By Tanya Riordan
Not long ago, the Columbia-Snake River Basin was the most prolific salmon-producing landscape in the continental United States.Dozens of populations across this great basin, however, have been driven to extinction. Today in the Snake River, the Columbia River’s largest tributary, less than 1% of the historic keystone species—salmon and steelhead—return each year to spawn.
Pacific Northwest Tribes have honored their relationship with salmon and its role as a keystone, connective, and indicator species since time immemorial. We must now uphold our nation’s treaty responsibilities to protect and restore this irreplaceable fish.
The importance of salmon across the Pacific Northwest goes well beyond the availability of a beautiful fish for us to catch and consume. Salmon are a profound part of tribal cultures, and they transfer vital nutrients from the ocean to rivers, streams, forests, plants and wildlife, providing irreplaceable nutrients to our ecosystem. When salmon teeter on the edge of extinction, the health of ecosystems across the region also hang in the balance.

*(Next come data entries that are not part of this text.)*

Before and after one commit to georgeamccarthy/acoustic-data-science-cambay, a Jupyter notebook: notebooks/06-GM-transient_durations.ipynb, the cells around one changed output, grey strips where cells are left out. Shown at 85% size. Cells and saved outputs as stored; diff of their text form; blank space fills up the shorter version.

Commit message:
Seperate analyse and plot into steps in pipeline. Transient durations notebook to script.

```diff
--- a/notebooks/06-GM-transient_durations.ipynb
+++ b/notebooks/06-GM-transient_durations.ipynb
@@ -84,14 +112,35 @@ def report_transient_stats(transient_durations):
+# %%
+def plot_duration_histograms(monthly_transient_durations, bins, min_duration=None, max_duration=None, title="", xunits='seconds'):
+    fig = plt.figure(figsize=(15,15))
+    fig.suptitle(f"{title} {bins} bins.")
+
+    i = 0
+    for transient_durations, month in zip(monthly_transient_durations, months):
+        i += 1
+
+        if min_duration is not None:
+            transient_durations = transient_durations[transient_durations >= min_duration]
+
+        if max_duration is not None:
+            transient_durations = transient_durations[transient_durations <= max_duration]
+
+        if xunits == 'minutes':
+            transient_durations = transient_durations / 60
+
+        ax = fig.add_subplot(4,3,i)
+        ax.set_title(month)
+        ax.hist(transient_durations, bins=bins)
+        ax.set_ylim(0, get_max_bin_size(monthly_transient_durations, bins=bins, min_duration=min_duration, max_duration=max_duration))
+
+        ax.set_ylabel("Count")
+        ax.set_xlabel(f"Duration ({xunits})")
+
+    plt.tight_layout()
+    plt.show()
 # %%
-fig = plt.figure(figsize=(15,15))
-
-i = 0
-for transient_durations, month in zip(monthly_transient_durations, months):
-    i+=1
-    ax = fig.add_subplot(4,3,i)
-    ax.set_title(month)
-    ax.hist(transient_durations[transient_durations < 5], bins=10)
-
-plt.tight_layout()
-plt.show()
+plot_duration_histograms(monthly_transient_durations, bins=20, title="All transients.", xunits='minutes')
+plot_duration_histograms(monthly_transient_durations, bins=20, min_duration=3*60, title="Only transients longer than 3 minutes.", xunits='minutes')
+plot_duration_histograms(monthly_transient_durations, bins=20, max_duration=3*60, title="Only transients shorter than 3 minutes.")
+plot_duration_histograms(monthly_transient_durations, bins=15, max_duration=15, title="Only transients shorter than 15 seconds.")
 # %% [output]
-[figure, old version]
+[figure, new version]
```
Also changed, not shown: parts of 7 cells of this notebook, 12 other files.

A freely flowing lower Snake River once connected over 5,500 miles of pristine, cold, freshwater spawning habitat. Now, salmon are struggling to survive primarily due to multiple harmful effects caused by lower Snake River dams and the dangerously high temperatures in their large, stagnant reservoirs.
Despite spending $26 billion dollars on mitigation efforts, we’ve failed to recover even one of the 13 populations teetering on the edge of extinction today. This year, summer steelhead are returning at the lowest level in history.
Decades of scientific and economic analyses are clear: stopping the extinction of salmon, steelhead, and the southern resident orcas that depend on Snake River Chinook as their primary food source requires restoring the lower Snake River. We must urge policy makers to break free from a failed and costly status quo and work together to address large scale issues such as climate change. This is a once-in-a-lifetime opportunity to achieve the largest river restoration in history.
Is it possible? For salmon to survive and for our ecosystems to be healthy, we need to come together around urgent and shared solutions. We can effectively replace the limited transportation, energy, and irrigation services of the four lower Snake River dams with reliable, affordable, modernized systems. We can do this for the lower Snake River and its salmon, but it will require all of us working together.
Once salmon disappear, we cannot replace them or the benefits they provide to our land, waters, cultures, and life. To work together to bring the salmon home, honor our nation’s treaty responsibilities to Tribes, and ensure a healthy ecosystem for our children and theirs, get involved with Save Our wild Salmon at Wildsalmon.org.
Tanya Riordan is the Policy and Advocacy Director for the Save Our Wild Salmon Coalition.